- If depth and grain size are appropriate (at least 4 inches of fine sand), supporting colonies of anaerobic bacteria that convert nitrate to harmless free nitrogen gas
Keep it calcareous!
Forget the colored quartz gravels widely used by freshwater aquarium hobbyists. Ideally, the substrate medium you choose should be calcareous, or composed of calcium carbonate. Some common types include aragonite, crushed coral or coral sand, and crushed seashells of various grain sizes. Aragonite is one of the better choices because it dissolves at a relatively high pH, which means it will do a good job of buffering the pH of the water at a level appropriate for marine livestock.
What grain size should I go with?
Again, the answer here depends on your livestock and filtration goals. For example, if you plan to keep a fish that feeds by taking in mouthfuls of substrate and expelling it through its gills, such as one of the Valenciennea spp. sleeper gobies, a very fine-grained, smooth-edged (e.g., oolitic) sand would be appropriate. Burrowing species, such as the yellowhead jawfish, need a substrate of mixed particle sizes, including rubble, to construct a sturdy burrow. If you plan to install a deep sand bed (DSB) for the purpose of natural nitrate reduction, very fine sand is the medium of choice.
On the other hand, if you aren’t keeping burrowing or sand-sifting species, you aren’t interested in natural nitrate reduction with a DSB, and your only concern is having an aesthetically pleasing substrate, the grain size is really up to you. Just keep in mind that the larger the grain size of your substrate medium, the more it will tend to trap detritus in the voids between particles, which necessitates regular vacuuming.
How deep is deep enough?
If you plan to incorporate a DSB in your setup and/or to keep burrowing/sand-sifting species, a minimum substrate depth of four inches is recommended. Otherwise, a depth of just a few inches is more than adequate to give your aquarium a nice natural look and provide the right environment for aerobic nitrifying bacteria to flourish.

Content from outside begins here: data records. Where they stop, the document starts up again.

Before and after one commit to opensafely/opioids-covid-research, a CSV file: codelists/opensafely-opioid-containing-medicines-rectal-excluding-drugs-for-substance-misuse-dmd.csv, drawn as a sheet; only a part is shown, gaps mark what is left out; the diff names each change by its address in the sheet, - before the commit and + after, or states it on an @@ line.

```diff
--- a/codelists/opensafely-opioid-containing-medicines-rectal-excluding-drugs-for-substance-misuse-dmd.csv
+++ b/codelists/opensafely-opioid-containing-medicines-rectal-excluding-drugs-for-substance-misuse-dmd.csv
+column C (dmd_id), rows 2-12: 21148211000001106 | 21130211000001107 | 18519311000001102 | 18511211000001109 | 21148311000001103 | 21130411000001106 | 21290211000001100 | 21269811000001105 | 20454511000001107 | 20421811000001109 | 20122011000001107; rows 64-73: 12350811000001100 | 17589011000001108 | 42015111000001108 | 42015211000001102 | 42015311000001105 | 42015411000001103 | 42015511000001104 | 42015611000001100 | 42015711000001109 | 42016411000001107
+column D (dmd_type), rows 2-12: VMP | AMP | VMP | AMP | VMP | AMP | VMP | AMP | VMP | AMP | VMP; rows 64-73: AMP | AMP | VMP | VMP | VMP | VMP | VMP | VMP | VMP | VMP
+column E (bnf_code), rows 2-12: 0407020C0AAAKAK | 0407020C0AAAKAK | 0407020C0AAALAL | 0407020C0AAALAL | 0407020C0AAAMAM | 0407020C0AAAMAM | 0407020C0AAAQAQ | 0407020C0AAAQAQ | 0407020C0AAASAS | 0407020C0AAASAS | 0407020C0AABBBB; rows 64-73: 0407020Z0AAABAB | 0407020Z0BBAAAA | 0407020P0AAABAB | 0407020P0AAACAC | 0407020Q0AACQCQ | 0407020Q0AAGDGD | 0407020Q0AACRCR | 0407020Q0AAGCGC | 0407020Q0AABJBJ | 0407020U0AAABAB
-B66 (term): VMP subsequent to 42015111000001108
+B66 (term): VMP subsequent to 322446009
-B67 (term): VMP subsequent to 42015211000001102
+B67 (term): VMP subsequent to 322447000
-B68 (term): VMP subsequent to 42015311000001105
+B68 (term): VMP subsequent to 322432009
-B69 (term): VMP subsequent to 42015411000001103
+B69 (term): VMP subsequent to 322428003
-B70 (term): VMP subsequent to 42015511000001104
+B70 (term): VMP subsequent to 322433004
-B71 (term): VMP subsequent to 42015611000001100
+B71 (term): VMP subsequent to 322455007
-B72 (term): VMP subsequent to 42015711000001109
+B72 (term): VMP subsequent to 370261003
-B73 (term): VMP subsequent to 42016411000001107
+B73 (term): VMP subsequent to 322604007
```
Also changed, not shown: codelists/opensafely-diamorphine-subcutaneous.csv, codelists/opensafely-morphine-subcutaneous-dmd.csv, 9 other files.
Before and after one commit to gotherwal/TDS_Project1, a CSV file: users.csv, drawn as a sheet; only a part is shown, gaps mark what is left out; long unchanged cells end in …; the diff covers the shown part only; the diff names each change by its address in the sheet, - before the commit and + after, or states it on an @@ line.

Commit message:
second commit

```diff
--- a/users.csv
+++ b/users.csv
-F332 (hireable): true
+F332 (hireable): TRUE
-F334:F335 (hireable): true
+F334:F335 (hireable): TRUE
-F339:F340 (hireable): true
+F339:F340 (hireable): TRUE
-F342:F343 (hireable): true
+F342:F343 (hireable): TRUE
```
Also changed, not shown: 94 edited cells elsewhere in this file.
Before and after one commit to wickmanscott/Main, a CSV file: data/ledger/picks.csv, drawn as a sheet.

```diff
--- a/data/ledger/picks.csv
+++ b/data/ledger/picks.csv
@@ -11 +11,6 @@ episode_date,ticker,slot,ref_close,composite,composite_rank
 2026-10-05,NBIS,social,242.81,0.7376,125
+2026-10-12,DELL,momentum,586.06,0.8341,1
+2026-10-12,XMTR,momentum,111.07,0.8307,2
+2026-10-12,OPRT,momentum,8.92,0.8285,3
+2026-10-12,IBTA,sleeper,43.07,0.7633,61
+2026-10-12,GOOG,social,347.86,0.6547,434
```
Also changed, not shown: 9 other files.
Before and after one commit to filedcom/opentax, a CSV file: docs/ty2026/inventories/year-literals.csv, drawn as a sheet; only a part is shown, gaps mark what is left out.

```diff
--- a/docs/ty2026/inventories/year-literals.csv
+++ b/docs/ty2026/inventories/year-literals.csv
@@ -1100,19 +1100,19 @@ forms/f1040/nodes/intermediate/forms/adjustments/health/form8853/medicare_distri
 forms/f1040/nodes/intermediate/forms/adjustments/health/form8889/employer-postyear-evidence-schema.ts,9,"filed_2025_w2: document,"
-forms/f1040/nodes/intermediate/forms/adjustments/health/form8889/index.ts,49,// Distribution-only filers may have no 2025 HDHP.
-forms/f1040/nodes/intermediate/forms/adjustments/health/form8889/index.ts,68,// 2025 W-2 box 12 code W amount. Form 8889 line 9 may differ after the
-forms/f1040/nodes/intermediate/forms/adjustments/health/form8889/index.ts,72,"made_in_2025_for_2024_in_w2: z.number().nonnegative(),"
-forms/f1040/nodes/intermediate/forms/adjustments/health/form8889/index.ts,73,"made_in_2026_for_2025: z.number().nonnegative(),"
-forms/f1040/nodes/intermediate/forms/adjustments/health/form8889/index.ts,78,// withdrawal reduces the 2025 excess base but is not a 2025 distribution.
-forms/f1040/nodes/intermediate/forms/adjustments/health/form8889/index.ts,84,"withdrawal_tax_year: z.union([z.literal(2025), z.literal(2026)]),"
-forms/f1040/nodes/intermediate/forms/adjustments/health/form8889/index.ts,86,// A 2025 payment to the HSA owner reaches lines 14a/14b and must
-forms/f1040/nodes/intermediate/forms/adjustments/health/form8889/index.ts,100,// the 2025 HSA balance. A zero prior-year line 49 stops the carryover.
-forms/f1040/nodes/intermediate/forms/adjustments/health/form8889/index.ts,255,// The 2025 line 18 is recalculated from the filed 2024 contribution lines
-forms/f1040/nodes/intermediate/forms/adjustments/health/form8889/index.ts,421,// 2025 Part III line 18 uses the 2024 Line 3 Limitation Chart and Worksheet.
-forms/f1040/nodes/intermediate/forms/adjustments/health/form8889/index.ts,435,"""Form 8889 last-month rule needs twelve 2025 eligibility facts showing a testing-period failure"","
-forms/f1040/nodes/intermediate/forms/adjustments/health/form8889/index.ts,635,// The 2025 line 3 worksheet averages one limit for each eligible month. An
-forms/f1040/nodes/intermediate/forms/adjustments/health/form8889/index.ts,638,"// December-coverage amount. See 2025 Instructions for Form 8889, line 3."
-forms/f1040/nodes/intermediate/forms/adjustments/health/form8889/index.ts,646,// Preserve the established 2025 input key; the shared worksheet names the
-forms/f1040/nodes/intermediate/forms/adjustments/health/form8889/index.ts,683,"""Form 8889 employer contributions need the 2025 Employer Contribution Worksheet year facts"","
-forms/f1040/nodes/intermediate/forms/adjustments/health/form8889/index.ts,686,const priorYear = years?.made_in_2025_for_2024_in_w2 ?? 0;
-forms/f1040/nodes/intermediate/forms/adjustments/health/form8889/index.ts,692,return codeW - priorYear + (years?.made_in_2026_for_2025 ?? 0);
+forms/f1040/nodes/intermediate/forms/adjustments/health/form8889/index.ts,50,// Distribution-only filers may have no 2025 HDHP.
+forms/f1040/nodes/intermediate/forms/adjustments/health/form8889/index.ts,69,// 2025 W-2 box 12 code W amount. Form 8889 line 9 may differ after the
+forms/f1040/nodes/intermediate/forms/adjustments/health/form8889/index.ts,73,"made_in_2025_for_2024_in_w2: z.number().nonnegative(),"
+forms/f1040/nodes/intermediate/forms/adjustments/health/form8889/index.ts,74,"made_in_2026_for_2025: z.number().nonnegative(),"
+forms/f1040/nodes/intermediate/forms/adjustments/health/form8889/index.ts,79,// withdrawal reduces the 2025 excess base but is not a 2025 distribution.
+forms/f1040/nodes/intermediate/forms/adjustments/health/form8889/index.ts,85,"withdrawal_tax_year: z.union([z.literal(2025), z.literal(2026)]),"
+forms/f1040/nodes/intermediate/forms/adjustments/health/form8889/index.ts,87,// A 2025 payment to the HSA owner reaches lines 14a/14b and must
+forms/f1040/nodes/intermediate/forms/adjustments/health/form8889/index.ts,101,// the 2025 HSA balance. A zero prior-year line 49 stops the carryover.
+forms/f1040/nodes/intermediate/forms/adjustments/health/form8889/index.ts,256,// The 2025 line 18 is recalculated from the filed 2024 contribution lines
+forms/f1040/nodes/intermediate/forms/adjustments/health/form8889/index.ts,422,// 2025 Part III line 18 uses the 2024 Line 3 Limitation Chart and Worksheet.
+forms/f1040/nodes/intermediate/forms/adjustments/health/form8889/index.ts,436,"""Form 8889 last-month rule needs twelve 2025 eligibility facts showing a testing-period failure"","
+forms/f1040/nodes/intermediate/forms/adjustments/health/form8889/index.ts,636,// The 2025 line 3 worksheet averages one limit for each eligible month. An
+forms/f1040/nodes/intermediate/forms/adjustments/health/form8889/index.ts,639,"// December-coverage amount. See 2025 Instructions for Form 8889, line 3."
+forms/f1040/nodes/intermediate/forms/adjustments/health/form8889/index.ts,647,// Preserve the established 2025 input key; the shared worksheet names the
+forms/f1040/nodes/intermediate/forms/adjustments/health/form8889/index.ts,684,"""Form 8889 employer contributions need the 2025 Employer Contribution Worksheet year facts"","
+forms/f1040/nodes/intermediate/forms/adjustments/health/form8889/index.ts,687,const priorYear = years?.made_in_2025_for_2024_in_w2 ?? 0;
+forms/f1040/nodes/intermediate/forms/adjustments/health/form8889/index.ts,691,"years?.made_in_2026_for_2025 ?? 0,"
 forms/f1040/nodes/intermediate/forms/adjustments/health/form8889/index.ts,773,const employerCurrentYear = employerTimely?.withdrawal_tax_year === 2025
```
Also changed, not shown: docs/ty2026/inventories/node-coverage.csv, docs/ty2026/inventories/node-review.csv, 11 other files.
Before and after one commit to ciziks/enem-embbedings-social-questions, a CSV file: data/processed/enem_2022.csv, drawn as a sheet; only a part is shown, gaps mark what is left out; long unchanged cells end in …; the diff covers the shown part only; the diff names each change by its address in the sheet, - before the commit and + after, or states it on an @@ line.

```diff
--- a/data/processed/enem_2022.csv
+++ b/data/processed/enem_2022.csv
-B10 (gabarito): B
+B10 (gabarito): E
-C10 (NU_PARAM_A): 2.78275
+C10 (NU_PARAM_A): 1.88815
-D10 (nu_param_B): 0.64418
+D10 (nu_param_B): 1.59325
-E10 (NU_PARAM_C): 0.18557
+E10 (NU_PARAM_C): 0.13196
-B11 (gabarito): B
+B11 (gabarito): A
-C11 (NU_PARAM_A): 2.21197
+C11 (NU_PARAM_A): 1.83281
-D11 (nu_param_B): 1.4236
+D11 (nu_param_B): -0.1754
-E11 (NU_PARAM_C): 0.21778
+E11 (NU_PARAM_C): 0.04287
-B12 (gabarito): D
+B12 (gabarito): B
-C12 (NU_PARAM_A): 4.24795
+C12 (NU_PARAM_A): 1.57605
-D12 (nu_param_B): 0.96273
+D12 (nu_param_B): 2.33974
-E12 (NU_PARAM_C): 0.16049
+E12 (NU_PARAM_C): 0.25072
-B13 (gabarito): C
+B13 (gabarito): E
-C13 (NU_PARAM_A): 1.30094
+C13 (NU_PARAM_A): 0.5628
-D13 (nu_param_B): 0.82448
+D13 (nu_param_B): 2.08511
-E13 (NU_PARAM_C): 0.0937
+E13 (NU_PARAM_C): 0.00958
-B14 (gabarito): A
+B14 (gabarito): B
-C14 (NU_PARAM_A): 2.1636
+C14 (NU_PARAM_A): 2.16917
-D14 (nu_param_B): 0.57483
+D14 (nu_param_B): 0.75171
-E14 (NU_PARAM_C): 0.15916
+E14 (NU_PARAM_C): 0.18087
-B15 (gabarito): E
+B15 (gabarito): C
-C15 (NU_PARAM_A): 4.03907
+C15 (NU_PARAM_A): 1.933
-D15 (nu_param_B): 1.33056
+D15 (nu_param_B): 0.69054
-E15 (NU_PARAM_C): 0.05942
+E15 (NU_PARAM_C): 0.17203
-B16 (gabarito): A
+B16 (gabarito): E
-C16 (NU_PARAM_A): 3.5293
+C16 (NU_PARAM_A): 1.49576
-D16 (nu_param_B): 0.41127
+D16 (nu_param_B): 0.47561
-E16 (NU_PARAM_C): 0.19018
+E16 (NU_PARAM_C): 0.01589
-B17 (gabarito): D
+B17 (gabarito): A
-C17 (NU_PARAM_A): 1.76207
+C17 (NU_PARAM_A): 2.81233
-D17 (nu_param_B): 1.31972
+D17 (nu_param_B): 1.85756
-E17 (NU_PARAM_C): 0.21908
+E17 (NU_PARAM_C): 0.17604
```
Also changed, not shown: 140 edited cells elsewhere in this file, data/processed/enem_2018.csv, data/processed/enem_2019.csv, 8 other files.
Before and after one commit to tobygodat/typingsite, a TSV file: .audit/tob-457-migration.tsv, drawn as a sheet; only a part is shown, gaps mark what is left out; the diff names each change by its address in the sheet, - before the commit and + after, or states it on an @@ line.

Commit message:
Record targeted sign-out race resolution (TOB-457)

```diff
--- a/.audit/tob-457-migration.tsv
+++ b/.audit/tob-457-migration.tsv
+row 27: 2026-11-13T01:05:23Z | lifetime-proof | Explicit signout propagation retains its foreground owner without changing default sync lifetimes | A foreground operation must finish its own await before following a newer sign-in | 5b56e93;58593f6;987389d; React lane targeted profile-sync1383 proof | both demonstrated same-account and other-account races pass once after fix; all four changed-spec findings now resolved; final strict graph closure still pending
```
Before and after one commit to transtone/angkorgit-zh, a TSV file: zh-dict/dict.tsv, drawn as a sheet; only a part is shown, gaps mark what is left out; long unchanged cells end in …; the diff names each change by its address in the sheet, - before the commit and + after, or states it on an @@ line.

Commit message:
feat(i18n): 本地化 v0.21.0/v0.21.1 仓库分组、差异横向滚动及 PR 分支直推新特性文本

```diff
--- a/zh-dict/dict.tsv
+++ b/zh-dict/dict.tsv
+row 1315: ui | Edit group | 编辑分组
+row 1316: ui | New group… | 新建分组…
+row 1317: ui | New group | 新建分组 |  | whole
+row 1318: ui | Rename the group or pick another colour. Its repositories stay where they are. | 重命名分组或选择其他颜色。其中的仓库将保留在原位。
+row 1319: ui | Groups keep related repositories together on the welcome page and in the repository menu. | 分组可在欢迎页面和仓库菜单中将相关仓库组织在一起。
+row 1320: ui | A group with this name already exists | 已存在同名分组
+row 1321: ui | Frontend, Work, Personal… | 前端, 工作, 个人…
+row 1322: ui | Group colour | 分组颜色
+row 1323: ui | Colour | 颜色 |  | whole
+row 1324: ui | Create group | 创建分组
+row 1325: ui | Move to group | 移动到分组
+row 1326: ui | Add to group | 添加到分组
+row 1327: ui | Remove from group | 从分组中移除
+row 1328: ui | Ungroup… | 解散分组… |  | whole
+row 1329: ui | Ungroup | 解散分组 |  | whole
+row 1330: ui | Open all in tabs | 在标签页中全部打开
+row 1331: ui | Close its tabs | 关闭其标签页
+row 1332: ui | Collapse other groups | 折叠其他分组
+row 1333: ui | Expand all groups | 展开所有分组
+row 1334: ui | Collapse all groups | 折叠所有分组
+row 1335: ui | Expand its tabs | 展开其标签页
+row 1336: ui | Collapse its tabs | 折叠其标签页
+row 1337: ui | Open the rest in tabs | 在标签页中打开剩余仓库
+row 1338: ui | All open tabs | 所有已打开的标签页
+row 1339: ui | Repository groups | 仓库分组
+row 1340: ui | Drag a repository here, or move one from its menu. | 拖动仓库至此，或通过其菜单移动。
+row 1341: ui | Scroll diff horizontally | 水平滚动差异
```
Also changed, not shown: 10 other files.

Believe it or not, some hobbyists choose to leave their bottoms completely exposed—their tank bottoms, that is. With so-called bare-bottom (BB) tanks, you never have to worry about the substrate trapping particulate waste and becoming an ongoing source of dissolved pollutants. The tradeoff is that they’re not as natural-looking, however.